EXERCISE PROMPT ::
Extract each line of the records below that contains the word "capsLock".

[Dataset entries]
⁂

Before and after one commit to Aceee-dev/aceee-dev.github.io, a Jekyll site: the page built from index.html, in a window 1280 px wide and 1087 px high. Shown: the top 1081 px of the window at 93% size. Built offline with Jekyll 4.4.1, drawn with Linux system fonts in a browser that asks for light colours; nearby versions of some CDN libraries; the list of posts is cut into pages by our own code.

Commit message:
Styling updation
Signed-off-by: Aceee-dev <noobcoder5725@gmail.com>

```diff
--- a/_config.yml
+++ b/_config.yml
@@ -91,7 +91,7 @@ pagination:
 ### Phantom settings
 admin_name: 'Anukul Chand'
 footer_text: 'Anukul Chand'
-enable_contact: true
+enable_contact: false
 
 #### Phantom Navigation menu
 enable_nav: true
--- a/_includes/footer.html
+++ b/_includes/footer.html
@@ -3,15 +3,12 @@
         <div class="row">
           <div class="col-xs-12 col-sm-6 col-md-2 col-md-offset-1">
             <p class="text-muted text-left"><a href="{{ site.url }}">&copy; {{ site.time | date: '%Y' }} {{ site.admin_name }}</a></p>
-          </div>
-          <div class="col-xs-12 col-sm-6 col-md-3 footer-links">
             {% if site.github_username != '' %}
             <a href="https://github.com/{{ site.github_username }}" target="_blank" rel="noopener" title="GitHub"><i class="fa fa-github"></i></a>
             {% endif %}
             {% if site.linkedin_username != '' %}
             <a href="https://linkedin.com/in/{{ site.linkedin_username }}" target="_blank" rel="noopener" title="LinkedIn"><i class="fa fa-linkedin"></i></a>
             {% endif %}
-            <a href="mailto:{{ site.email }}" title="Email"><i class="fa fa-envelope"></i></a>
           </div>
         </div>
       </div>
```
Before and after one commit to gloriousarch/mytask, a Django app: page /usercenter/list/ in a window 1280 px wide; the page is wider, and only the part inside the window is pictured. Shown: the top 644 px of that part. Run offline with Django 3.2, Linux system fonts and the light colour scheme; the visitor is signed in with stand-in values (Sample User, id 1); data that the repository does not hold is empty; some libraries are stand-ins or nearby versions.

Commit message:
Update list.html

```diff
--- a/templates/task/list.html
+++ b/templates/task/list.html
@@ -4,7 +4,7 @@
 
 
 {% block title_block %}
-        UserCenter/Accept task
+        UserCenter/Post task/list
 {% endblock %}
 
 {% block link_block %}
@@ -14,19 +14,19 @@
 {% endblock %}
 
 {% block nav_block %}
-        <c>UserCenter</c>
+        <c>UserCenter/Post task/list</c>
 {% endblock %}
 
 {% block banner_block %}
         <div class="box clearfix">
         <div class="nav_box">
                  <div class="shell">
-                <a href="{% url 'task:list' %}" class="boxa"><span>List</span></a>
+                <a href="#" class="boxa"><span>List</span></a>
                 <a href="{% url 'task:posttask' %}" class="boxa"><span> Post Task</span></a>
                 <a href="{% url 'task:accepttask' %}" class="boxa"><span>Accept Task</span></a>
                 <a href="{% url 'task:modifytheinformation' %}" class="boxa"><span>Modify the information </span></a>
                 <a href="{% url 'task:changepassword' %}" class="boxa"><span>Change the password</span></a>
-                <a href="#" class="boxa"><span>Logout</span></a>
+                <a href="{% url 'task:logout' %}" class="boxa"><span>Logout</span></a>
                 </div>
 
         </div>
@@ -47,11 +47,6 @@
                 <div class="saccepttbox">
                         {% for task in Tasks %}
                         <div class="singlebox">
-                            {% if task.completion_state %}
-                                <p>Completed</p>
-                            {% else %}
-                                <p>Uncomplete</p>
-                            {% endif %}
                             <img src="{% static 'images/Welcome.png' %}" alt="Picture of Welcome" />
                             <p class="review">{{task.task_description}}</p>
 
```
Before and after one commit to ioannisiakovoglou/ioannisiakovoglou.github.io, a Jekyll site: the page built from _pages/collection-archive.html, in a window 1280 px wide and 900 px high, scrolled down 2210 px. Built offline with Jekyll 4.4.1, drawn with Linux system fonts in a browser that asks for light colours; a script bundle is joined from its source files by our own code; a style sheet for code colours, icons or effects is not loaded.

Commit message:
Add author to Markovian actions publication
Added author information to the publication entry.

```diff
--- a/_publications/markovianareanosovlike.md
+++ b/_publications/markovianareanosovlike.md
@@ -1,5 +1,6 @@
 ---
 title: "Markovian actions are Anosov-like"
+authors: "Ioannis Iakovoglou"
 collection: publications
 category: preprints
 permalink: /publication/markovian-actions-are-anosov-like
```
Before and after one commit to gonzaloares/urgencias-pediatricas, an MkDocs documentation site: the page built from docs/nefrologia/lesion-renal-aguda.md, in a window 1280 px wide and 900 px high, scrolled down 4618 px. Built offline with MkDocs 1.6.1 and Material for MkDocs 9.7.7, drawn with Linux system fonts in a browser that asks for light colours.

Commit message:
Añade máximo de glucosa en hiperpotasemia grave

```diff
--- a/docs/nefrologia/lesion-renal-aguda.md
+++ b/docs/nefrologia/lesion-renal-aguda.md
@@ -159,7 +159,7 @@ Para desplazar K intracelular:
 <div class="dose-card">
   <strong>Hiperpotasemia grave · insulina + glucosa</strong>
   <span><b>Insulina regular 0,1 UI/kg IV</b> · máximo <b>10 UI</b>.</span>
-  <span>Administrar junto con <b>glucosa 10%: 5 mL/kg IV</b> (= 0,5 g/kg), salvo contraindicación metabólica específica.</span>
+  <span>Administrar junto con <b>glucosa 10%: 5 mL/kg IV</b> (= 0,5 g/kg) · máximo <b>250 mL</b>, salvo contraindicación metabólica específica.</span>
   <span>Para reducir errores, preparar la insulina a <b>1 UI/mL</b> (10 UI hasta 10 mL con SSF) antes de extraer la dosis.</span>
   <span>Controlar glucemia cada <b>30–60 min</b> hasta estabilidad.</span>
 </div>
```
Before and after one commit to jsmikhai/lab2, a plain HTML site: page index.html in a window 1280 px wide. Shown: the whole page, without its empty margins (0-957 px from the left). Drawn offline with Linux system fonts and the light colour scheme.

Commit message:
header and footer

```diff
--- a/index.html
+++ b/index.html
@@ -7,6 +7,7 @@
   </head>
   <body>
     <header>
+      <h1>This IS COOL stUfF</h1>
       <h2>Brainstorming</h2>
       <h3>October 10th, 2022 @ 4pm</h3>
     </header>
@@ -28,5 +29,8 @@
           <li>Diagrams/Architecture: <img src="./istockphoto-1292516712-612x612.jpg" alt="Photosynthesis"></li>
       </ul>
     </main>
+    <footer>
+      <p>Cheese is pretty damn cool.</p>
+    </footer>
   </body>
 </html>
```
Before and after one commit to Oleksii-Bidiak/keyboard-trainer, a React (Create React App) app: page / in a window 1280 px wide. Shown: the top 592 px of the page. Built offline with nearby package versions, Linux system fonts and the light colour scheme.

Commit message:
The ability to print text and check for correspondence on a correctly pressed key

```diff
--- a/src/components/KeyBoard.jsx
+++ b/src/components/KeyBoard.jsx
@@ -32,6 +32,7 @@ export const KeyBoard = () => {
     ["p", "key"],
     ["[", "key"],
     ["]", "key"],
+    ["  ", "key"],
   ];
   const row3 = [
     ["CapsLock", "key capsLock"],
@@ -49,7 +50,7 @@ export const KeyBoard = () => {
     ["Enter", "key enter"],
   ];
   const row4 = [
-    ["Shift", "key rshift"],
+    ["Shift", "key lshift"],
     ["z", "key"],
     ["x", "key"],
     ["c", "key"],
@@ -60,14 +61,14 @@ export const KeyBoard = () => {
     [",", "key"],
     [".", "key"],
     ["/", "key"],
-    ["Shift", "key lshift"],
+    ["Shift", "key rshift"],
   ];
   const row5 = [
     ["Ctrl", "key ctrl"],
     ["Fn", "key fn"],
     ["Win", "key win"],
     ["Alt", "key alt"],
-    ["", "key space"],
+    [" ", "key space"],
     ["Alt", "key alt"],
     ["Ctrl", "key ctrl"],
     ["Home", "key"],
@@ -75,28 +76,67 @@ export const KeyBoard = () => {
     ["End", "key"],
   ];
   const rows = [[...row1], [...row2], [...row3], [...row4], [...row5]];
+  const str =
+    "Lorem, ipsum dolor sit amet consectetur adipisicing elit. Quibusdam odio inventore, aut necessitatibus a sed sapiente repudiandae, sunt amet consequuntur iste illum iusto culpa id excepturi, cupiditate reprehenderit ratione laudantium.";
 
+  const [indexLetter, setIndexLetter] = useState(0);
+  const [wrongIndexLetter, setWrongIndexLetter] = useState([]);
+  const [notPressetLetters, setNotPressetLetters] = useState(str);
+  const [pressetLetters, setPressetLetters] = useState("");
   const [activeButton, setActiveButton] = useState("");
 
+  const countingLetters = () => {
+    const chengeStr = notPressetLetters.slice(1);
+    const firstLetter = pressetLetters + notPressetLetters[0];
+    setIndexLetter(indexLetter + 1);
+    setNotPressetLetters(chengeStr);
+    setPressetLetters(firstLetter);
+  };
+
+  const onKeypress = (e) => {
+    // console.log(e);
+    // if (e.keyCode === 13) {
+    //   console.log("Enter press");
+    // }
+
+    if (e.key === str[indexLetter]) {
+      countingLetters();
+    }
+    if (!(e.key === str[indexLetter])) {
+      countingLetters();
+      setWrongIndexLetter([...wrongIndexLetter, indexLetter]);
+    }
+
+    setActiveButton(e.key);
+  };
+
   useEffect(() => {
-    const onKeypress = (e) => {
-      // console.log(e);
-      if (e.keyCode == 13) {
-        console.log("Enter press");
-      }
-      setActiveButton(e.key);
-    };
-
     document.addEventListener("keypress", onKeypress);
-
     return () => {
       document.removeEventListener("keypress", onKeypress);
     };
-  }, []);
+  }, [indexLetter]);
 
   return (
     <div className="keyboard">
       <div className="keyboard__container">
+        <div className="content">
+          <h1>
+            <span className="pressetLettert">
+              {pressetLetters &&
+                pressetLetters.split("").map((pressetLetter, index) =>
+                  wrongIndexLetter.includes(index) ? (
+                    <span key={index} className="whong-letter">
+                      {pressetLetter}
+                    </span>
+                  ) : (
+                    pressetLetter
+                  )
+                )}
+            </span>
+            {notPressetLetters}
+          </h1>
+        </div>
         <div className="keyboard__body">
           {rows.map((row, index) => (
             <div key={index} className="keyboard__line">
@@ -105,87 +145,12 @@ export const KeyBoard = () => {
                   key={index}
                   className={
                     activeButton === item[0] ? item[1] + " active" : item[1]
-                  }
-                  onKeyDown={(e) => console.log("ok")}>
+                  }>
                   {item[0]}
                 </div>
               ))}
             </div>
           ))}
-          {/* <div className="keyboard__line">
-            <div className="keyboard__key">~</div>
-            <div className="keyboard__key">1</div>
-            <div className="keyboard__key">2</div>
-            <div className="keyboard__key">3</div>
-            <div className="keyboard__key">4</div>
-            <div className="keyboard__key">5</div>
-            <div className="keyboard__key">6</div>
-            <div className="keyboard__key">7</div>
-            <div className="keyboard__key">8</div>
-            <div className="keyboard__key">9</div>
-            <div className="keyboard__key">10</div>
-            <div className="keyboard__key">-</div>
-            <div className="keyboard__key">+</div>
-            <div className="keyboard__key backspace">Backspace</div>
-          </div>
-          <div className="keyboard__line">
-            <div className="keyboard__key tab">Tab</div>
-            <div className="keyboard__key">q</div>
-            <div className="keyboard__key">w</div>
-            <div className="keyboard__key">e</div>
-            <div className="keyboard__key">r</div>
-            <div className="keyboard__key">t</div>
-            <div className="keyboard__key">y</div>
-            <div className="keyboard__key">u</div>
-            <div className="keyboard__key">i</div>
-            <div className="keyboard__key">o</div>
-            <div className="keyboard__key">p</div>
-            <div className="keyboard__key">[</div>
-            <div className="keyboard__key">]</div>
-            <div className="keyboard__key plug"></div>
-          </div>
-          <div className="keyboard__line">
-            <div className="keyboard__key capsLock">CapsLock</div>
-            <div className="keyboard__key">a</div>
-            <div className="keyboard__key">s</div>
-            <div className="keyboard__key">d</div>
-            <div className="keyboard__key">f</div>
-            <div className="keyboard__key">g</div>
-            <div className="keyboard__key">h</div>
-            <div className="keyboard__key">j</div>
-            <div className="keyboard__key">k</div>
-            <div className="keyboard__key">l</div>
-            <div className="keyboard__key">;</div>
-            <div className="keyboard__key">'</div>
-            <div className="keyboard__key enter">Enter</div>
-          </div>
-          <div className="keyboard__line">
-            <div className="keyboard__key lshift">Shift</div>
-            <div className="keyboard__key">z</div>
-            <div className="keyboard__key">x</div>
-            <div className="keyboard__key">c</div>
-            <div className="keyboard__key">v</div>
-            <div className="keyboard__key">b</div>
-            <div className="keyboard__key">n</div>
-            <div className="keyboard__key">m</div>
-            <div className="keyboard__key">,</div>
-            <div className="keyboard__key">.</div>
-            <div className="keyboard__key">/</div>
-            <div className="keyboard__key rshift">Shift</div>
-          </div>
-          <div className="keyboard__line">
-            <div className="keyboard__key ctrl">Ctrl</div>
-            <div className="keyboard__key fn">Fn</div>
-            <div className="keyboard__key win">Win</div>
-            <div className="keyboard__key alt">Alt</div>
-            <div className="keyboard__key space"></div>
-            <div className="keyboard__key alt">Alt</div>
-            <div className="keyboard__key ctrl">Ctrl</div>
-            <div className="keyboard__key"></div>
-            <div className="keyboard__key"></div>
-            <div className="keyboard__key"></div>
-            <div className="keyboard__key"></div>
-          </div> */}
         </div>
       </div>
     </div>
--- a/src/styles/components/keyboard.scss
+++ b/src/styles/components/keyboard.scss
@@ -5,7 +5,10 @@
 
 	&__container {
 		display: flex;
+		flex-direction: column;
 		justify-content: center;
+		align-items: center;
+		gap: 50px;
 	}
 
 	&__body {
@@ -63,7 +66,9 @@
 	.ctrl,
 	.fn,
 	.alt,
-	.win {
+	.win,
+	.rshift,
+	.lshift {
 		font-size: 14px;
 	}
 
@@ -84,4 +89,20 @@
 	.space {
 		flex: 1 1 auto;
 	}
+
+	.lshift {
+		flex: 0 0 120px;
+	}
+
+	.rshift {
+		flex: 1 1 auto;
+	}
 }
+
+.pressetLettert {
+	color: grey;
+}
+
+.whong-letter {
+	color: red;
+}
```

⁂

SOLUTION FOR THIS EXERCISE ::
     ["CapsLock", "key capsLock"],
-            <div className="keyboard__key capsLock">CapsLock</div>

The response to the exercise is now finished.